I make chicken stock usually every couple of weeks. I have turned to making it in the slow cooker because I can toss everything in and not have to "babysit" it. What I like doing is allowing it to cook overnight while I sleep, but this can be done throughout the course of the daytime while you go about your daily tasks or head off to work, too.
There's a few things you should consider when making homemade stock or broth. First, you can use either a leftover chicken carcass (from a roasted or rotisserie chicken) or you can use raw chicken (whole or in pieces). Depending on what you use, there will be subtle differences in the depth, flavor and color of your broth/stock. But, either yields a delicious liquid that will result in a better quality product that store-bought. If using raw chicken, I recommend buying inexpensive cuts when they are on sale. Wings, thighs and legs work great. Save the breasts for your favorite chicken recipes.
There are some who have clear (yet often differing) opinions and definitions of the differences between stock and broth. The differences can encompass distinct variables such as whether you use the bones/carcass from already-cooked meat or whether you start from raw meat, for example. The Cooking Geek offers some insight into the differences between stock and broth. Call it what you'd like, but making your own at home is simple, economical and darn tasty!
I recommend not salting your stock during the cooking process since you never usually know what you'll be using it for in the future. Salt later when utilizing the stock in a recipe. If you do choose to salt the stock, do so sparingly. Also, unless you have whole peppercorns on hand, I do not recommend adding ground black pepper during the cooking process. Doing so can discolor your liquid. Add later.
If I make or buy a whole rotisserie/roasted chicken, I throw what remains of the carcass into the freezer in a zip-top plastic bag for making stock at a later time.
1 chicken carcass or 1 1/2 - 2 pounds of raw chicken pieces (bone-in and skin-on works best)
1 - 2 large onions, cut into chunks (mine were red)
4 carrots, cut into chunks
4 ribs celery, cut into chunks
2 - 3 garlic cloves, peeled and smashed a bit
2 dried or fresh bay leaves
4 - 5 thyme sprigs with stems
4 - 5 parsley sprigs with stems
10 black peppercorns (optional)
11 - 12 cups cold water
Place chicken in the middle of the slow cooker insert. Arrange vegetables around the chicken. Scatter the herbs around the veggies. (I used dried bay leaves, fresh parsley and some thyme sprigs that were about halfway through their drying process - I often dry my fresh herbs if I have some leftover after using them fresh in a recipe or two.)
Cover with cold water.
Cook on high for 10 - 12 hours.
HERE'S MY METHOD: I use a large, slotted spoon to scoop out all of the pieces of meat and veggies. Then, I line my colander (set over a large bowl to catch the stock) with a coffee filter so that I can catch all of the little bits and "floaties" ... this will result in a more-clear liquid.

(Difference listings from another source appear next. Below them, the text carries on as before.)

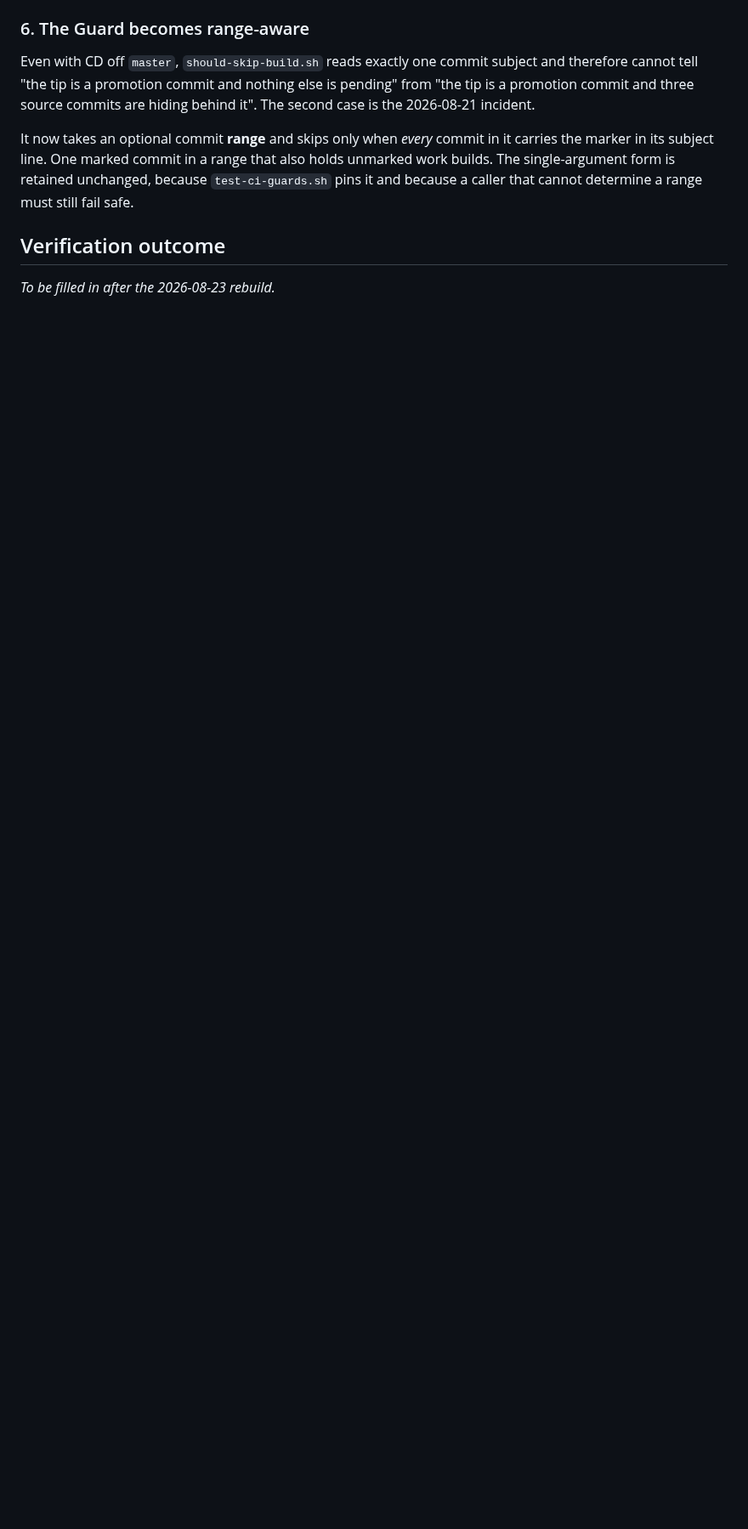
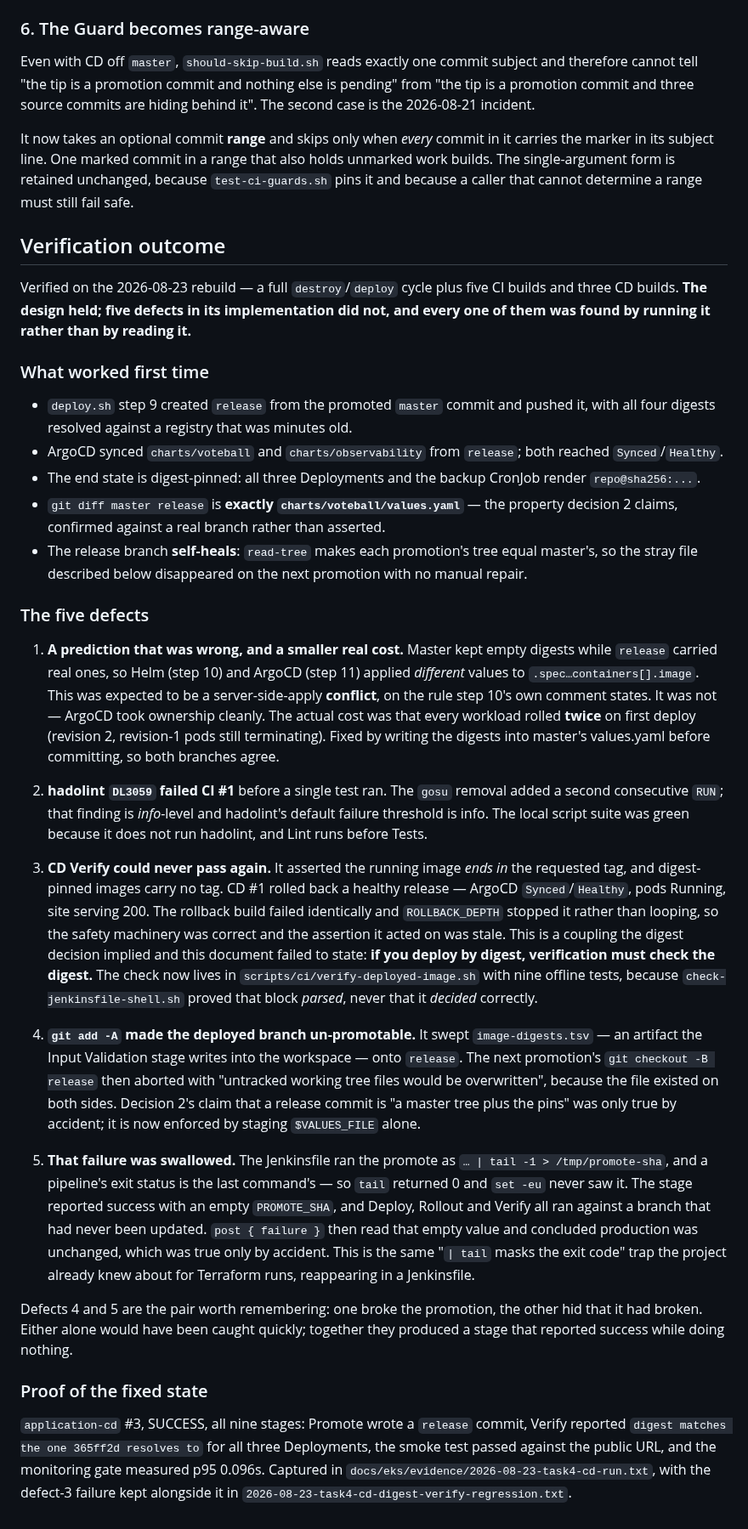
Before and after one commit to Latnook/voteball, a Markdown page: docs/design/2026-08-23-release-branch-and-digest-design.md, the part around the change. Shown at 85% size. GitHub-like rendering; blank space fills up the shorter version.

Commit message:
docs: record the design's verification outcome, and correct the test count
The repo's convention is that a design doc carries a 'Verification outcome' section recording what
actually broke when the design met reality. This one has real content: the design held across a full
destroy/rebuild plus five CI and three CD builds, and five defects in its IMPLEMENTATION did not --
every one found by running it rather than reading it.

Two are worth carrying forward as a pair, because neither is interesting alone: `git add -A` swept a
CI artifact onto the release branch and made it un-promotable, and the Jenkinsfile piped the promote
through `tail`, so the pipeline's exit status was tail's 0 and nothing noticed. One broke the
promotion; the other hid that it had broken.

Also recorded honestly: the predicted server-side-apply conflict did NOT happen. ArgoCD took
ownership cleanly and the real cost was a double rollout -- smaller than claimed. And a coupling this
document should have stated in the first place: if you deploy by digest, verification must check the
digest.

Test count corrected 22 -> 23 and the new test listed. That line now also tells the reader to read the
count off run-ci-suite.sh's output instead, because it went stale within one session of being written
-- which is the argument for the pointer.

```diff
--- a/docs/design/2026-08-23-release-branch-and-digest-design.md
+++ b/docs/design/2026-08-23-release-branch-and-digest-design.md
@@ -138,4 +138,68 @@ that cannot determine a range must still fail safe.
 
 ## Verification outcome
 
-_To be filled in after the 2026-08-23 rebuild._
+Verified on the 2026-08-23 rebuild — a full `destroy`/`deploy` cycle plus five CI builds and three CD
+builds. **The design held; five defects in its implementation did not, and every one of them was
+found by running it rather than by reading it.**
+
+### What worked first time
+
+- `deploy.sh` step 9 created `release` from the promoted `master` commit and pushed it, with all four
+  digests resolved against a registry that was minutes old.
+- ArgoCD synced `charts/voteball` and `charts/observability` from `release`; both reached
+  `Synced`/`Healthy`.
+- The end state is digest-pinned: all three Deployments and the backup CronJob render
+  `repo@sha256:...`.
+- `git diff master release` is **exactly `charts/voteball/values.yaml`** — the property decision 2
+  claims, confirmed against a real branch rather than asserted.
+- The release branch **self-heals**: `read-tree` makes each promotion's tree equal master's, so the
+  stray file described below disappeared on the next promotion with no manual repair.
+
+### The five defects
+
+1. **A prediction that was wrong, and a smaller real cost.** Master kept empty digests while
+   `release` carried real ones, so Helm (step 10) and ArgoCD (step 11) applied *different* values to
+   `.spec…containers[].image`. This was expected to be a server-side-apply **conflict**, on the rule
+   step 10's own comment states. It was not — ArgoCD took ownership cleanly. The actual cost was that
+   every workload rolled **twice** on first deploy (revision 2, revision-1 pods still terminating).
+   Fixed by writing the digests into master's values.yaml before committing, so both branches agree.
+
+2. **hadolint `DL3059` failed CI #1** before a single test ran. The `gosu` removal added a second
+   consecutive `RUN`; that finding is *info*-level and hadolint's default failure threshold is info.
+   The local script suite was green because it does not run hadolint, and Lint runs before Tests.
+
+3. **CD Verify could never pass again.** It asserted the running image *ends in* the requested tag,
+   and digest-pinned images carry no tag. CD #1 rolled back a healthy release — ArgoCD
+   `Synced`/`Healthy`, pods Running, site serving 200. The rollback build failed identically and
+   `ROLLBACK_DEPTH` stopped it rather than looping, so the safety machinery was correct and the
+   assertion it acted on was stale. This is a coupling the digest decision implied and this document
+   failed to state: **if you deploy by digest, verification must check the digest.** The check now
+   lives in `scripts/ci/verify-deployed-image.sh` with nine offline tests, because
+   `check-jenkinsfile-shell.sh` proved that block *parsed*, never that it *decided* correctly.
+
+4. **`git add -A` made the deployed branch un-promotable.** It swept `image-digests.tsv` — an
+   artifact the Input Validation stage writes into the workspace — onto `release`. The next
+   promotion's `git checkout -B release` then aborted with "untracked working tree files would be
+   overwritten", because the file existed on both sides. Decision 2's claim that a release commit is
+   "a master tree plus the pins" was only true by accident; it is now enforced by staging
+   `$VALUES_FILE` alone.
+
+5. **That failure was swallowed.** The Jenkinsfile ran the promote as `… | tail -1 > /tmp/promote-sha`,
+   and a pipeline's exit status is the last command's — so `tail` returned 0 and `set -eu` never saw
+   it. The stage reported success with an empty `PROMOTE_SHA`, and Deploy, Rollout and Verify all ran
+   against a branch that had never been updated. `post { failure }` then read that empty value and
+   concluded production was unchanged, which was true only by accident. This is the same
+   "`| tail` masks the exit code" trap the project already knew about for Terraform runs, reappearing
+   in a Jenkinsfile.
+
+Defects 4 and 5 are the pair worth remembering: one broke the promotion, the other hid that it had
+broken. Either alone would have been caught quickly; together they produced a stage that reported
+success while doing nothing.
+
+### Proof of the fixed state
+
+`application-cd` #3, SUCCESS, all nine stages: Promote wrote a `release` commit, Verify reported
+`digest matches the one 365ff2d resolves to` for all three Deployments, the smoke test passed against
+the public URL, and the monitoring gate measured p95 0.096s. Captured in
+`docs/eks/evidence/2026-08-23-task4-cd-run.txt`, with the defect-3 failure kept alongside it in
+`2026-08-23-task4-cd-digest-verify-regression.txt`.
```
Also changed, not shown: CLAUDE.md (+2 -1 lines).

Also, the filter will "trap" a good deal of the grease and fat present in the liquid. Slowly ladle stock into the coffee filter-lined colander ... waiting for each ladle's worth to drain through before proceeding to the next ladle of liquid. I do change out to a new coffee filter once or twice during the process ... it gets clogged up with some of the fat/grease in the stock. Move a spoon back and forth in the stock as the liquid drains through. Also, know that this will take about 10 minutes to strain all of the stock through. But, it's totally worth doing this step.
See ... this is what you'll "trap" and prevent from going through the colander by using a coffee filter. Yuck!
And, here's what you'll be left with ... liquid gold!
Transfer stock to plastic storage containers. Use canning jars only if you are planning to use stock within a few days and will be storing in the fridge.
Store in refrigerator for up to three days or in the freezer for up to three months.
NOTE: You can easily swap out the chicken for turkey or beef bones/trimmings. Also, if you'd like your stock a little deeper in flavor, you can fortify it with a couple of bouillon cubes or chicken/beef base.